Amateur Takes Control
You, Me, and the Things Unsaid
2008 / 11 tracks, 54.2 mins / Kitty Wu Records
[Request for Download Link] (125MB)
"Built On Miles of Hope" comes in like fresh air when you've just come out of an air-conditioned building, that is, air-conditioned with large doses of boring and noisy. And the tracks thereafter too. Not to say that Amateur Takes Control stops being noisy after "Built On Miles of Hope", and not to say that they stop being boring either. But their form is well-improved, with "The Difference is" and "Leaving It Under Carpets" proving Amateur Takes Control has got the catchy hooks to keep one interested. Unfortunately, they're just too sparse, and the album ends on a horribly weak note, culminating in huge misstep title track "You, Me, and the Things Unsaid", where wildly unnecessary snippets of hip youngsters adorn the sound waves talking about things with their mouths pouting and their eyeballs rolling to look at the top, thinking about the smartest things they could say; Seems artful, maybe, seems clever, seems hip, seems utterly distracting, seems stupid and out of point. I never felt love or any of the things said in that song during the run-through of the album, but whatever - I've got MP3 players for a reason, and one of them is that I can make "Ghost Promises" the closer.
Track Cuts: "The Difference is", "Leaving It Under Carpets"
I've always wondered what the radio stations in Singapore have been doing for the local scene here. But I don't usually listen to the radio - It just isn't my type, if you know what I mean? It's to limited, confined to only a low spectrum of music. I can't disagree that there are some tracks on the airwaves which are great stuff, only not everything is, and there's too little to choose from anyway.
I just went to 91.3FM party, which was commemorating DJ Adam's last days in the studio before he's getting his hair (or half of it) shaved off and his next two years sentenced to mandatory National Service. It's all good. Then I asked a question while the music was playing at the DJs were off air.
I asked what they were doing to help in the local scene. DJ Sam liked For This Cycle, a band which gained popularity through competitions such as the ones NoiseSingapore hold, but mainly because he's got a distant cousin who plays for them. As for the radio station itself, they've got a segment on their website which features local artists. And on the radio, they mention it out so that people could have a look at it. Or be suggested to. Or be mentioned. Forgotten.

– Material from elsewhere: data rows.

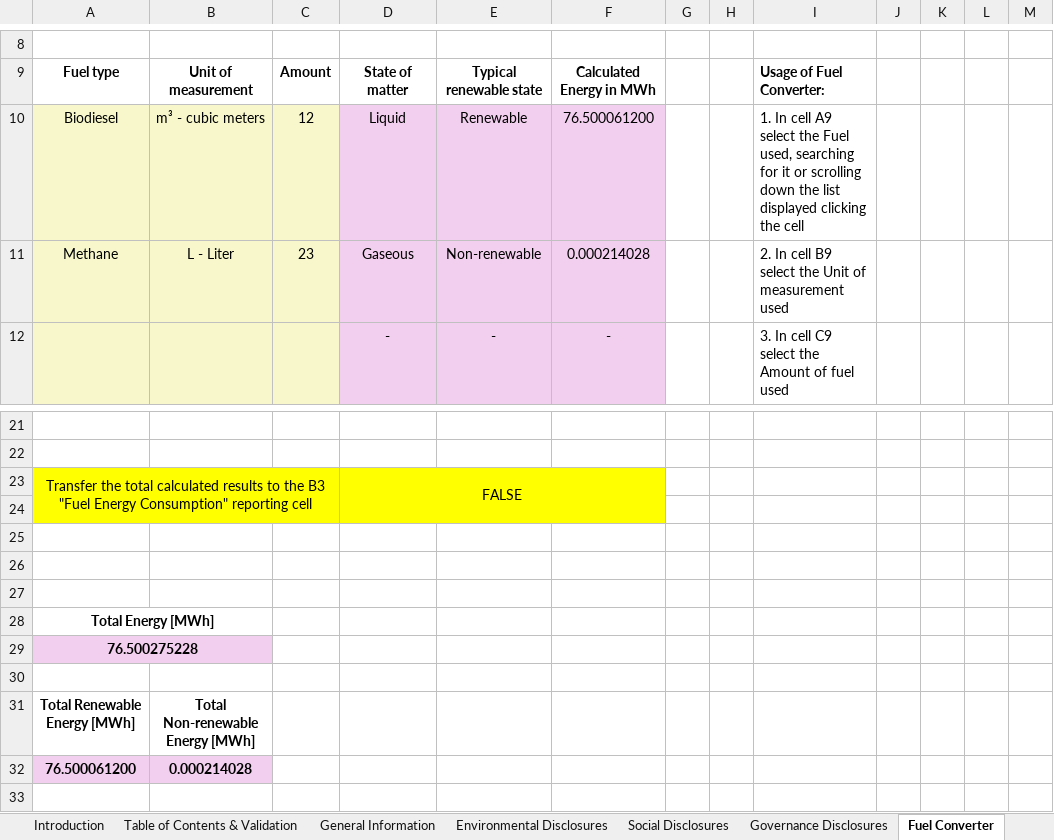
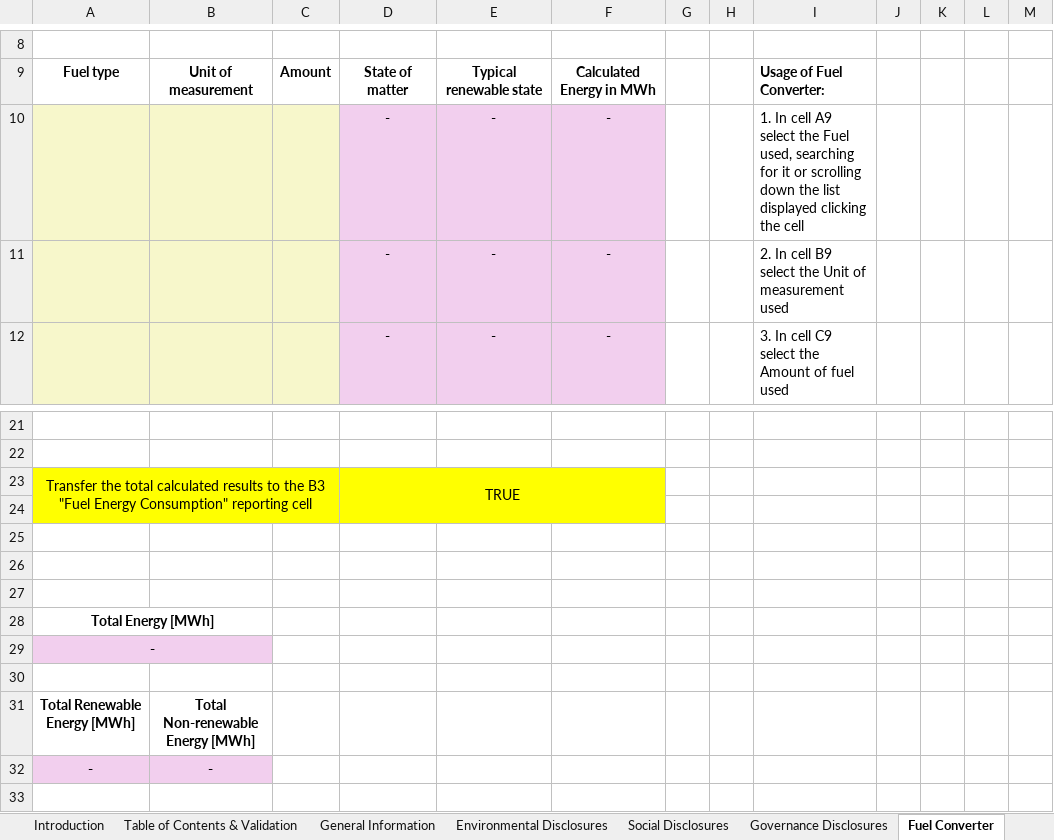
Before and after one commit to EFRAG-EU/Digital-Template-to-XBRL-Converter, an Excel workbook: digital-templates/VSME-Digital-Template-Sample-1.1.1.xlsx, sheet Fuel Converter, drawn as a sheet; only a part is shown, gaps mark what is left out; values as stored, in another font and other column widths than the file's, no borders; conditional formats not drawn; removed rows and columns are numbered as before the commit, all else as after; the diff names each change by its address in the sheet, - before the commit and + after, or states it on an @@ line.

Commit message:
Fixing "Other"types of fuel calculation in the Fuel Converter

```diff
--- a/digital-templates/VSME-Digital-Template-Sample-1.1.1.xlsx (sheet Fuel Converter)
+++ b/digital-templates/VSME-Digital-Template-Sample-1.1.1.xlsx (sheet Fuel Converter)
-row 10: Biodiesel | m³ - cubic meters | 12 | Liquid | Renewable | 76.500061200 |  |  | 1. In cell A9 select the Fuel used, searching for it or scrolling down the list displayed clicking the cell
-row 11: Methane | L - Liter | 23 | Gaseous | Non-renewable | 0.000214028 |  |  | 2. In cell B9 select the Unit of measurement used
+row 10:  |  |  | - | - | - |  |  | 1. In cell A9 select the Fuel used, searching for it or scrolling down the list displayed clicking the cell
+row 11:  |  |  | - | - | - |  |  | 2. In cell B9 select the Unit of measurement used
-D23: FALSE
+D23: TRUE
-A29: 76.500275228
+A29: -
-row 32: 76.500061200 | 0.000214028
+row 32: - | -
```
Also changed, not shown: sheet Environmental Disclosures, sheet Table of Contents & Validation, formulas that keep their value, hidden cells, digital-templates/VSME-Digital-Template-1.1.1.xlsx.
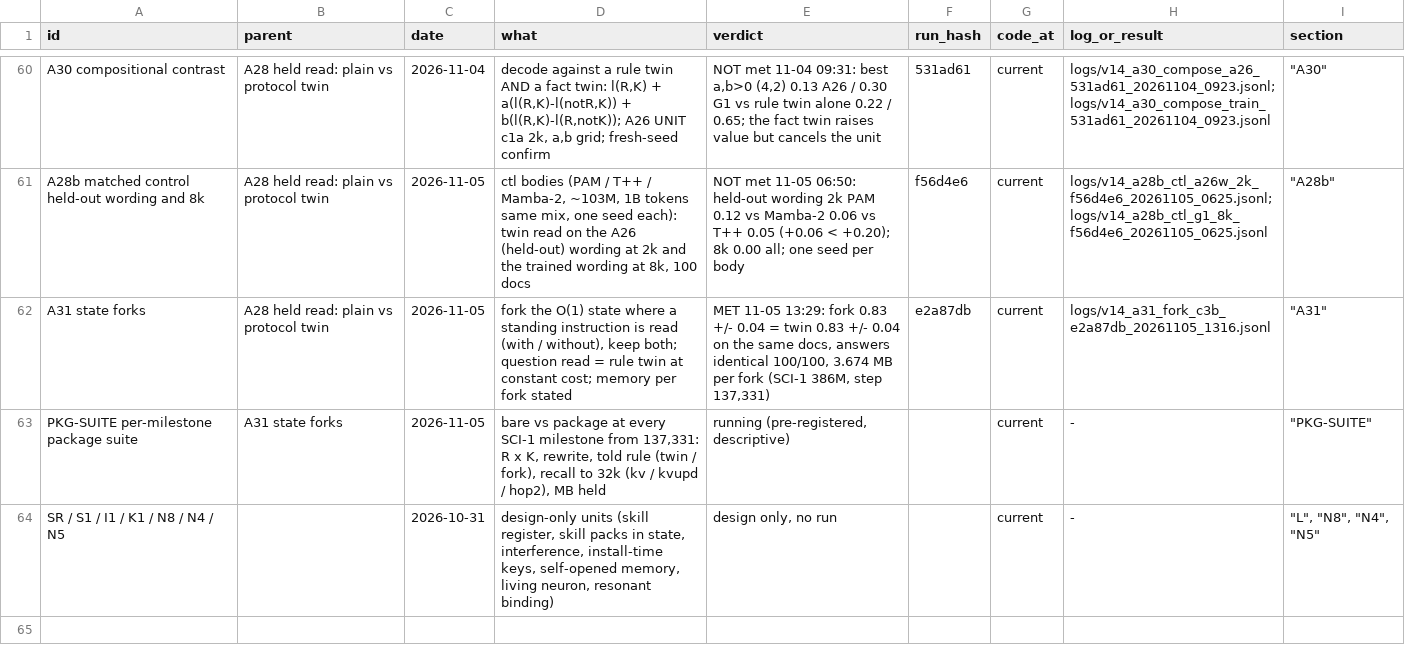
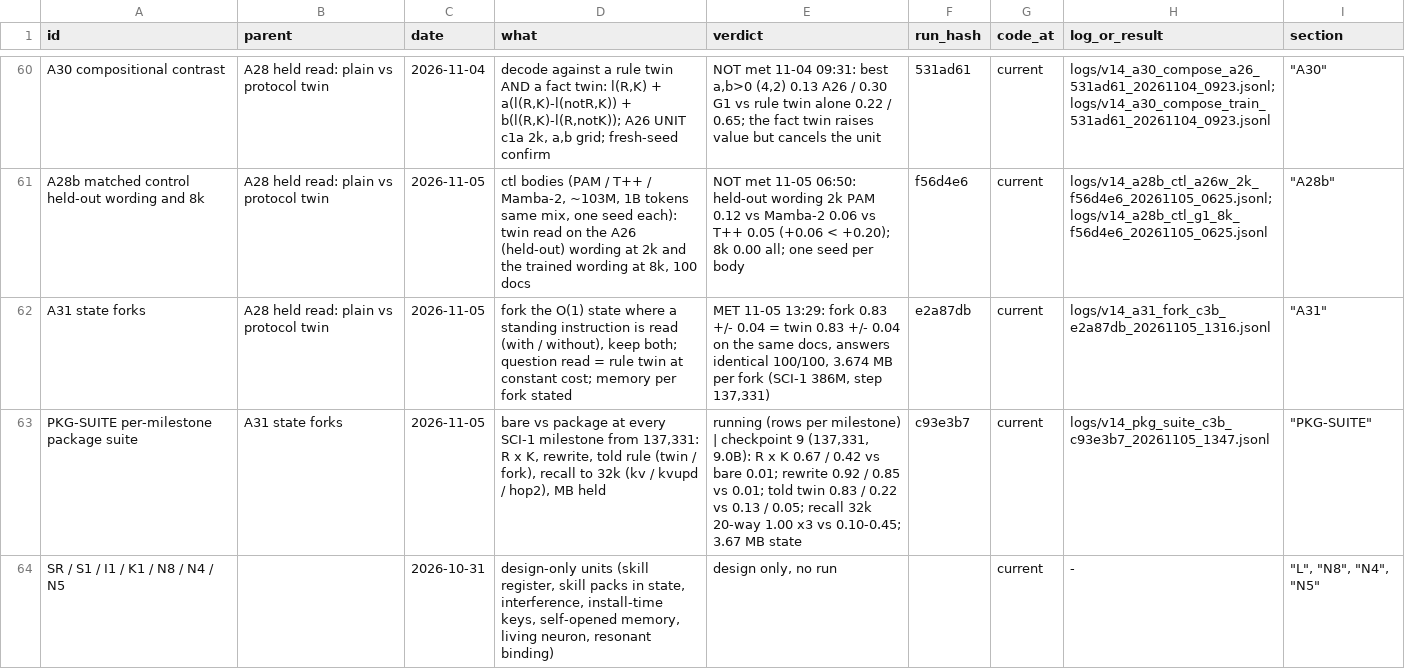
Before and after one commit to gowrav-vishwakarma/qllm2, a TSV file: v14/EXPERIMENT_LINEAGE.tsv, drawn as a sheet; only a part is shown, gaps mark what is left out.

Commit message:
PKG-SUITE row, checkpoint 9 (137,331, 9.0B): bare vs package (R x K 0.67 / 0.42 vs 0.01; rewrite 0.92 / 0.85; told twin 0.83 / 0.22; recall 32k 20-way 1.00 vs 0.10-0.45; 3.67 MB state); logs + lineage

```diff
--- a/v14/EXPERIMENT_LINEAGE.tsv
+++ b/v14/EXPERIMENT_LINEAGE.tsv
@@ -62,3 +62,3 @@ A28b matched control held-out wording and 8k	A28 held read: plain vs protocol tw
 A31 state forks	A28 held read: plain vs protocol twin	2026-11-05	fork the O(1) state where a standing instruction is read (with / without), keep both; question read = rule twin at constant cost; memory per fork stated	MET 11-05 13:29: fork 0.83 +/- 0.04 = twin 0.83 +/- 0.04 on the same docs, answers identical 100/100, 3.674 MB per fork (SCI-1 386M, step 137,331)	e2a87db	current	logs/v14_a31_fork_c3b_e2a87db_20261105_1316.jsonl	"""A31"""
-PKG-SUITE per-milestone package suite	A31 state forks	2026-11-05	bare vs package at every SCI-1 milestone from 137,331: R x K, rewrite, told rule (twin / fork), recall to 32k (kv / kvupd / hop2), MB held	running (pre-registered, descriptive)		current	-	"""PKG-SUITE"""
+PKG-SUITE per-milestone package suite	A31 state forks	2026-11-05	bare vs package at every SCI-1 milestone from 137,331: R x K, rewrite, told rule (twin / fork), recall to 32k (kv / kvupd / hop2), MB held	running (rows per milestone) | checkpoint 9 (137,331, 9.0B): R x K 0.67 / 0.42 vs bare 0.01; rewrite 0.92 / 0.85 vs 0.01; told twin 0.83 / 0.22 vs 0.13 / 0.05; recall 32k 20-way 1.00 x3 vs 0.10-0.45; 3.67 MB state	c93e3b7	current	logs/v14_pkg_suite_c3b_c93e3b7_20261105_1347.jsonl	"""PKG-SUITE"""
 SR / S1 / I1 / K1 / N8 / N4 / N5		2026-10-31	design-only units (skill register, skill packs in state, interference, install-time keys, self-opened memory, living neuron, resonant binding)	design only, no run		current	-	"""L"", ""N8"", ""N4"", ""N5"""
```
Also changed, not shown: 4 other files.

It's very little on the radio station's part to be so minimal on their support for the local scene. Whereas radio stations elsewhere, like the States, would be very proud of their hometown heroes and rotate them heavily, local radio stations here seem almost embarrassed to be showcasing the music in Singapore.
I know bands like Ronin and the Great Spy Experiment, maybe even Allura have gotten play time on the radios here. Specifically, 987fm, part of Mediacorp. But that's not enough. Sure, you've got band interviews here and there live with the DJs, but that's it...
Maybe it's down to money constraints. People don't care about unheard nonsense like EZA or Parking Lot Pimp. They want tracks they already know, mostly international hits by the time it's reached their ears. And it won't sell to be playing local music. And there isn't any major record label constantly prodding you to play a famous artist's song more often on the radio.
We need more support. It's time to forget about money. I know it's hard. But for the nation's sake. Remember how we cheered in the Singapore Youth Olympic Games? Let's have the same enthusiasm for local music too!
One day I'll retire as a millionaire and start up my own frequency with money being no object. There won't be no bloody commercials, maybe fake ones, a la Grand Theft Auto. Stuff like "Got problems? Don't worry! Here's caller telling you the best solution possible to all the difficulties in life: 'I used to be scared of my children getting hurt. So I killed them. Now I'm not scared any longer!' " will be on it. And the radio station will play 50% local music.
Millionaire. Music. 50% local.
I can sure as hell dream.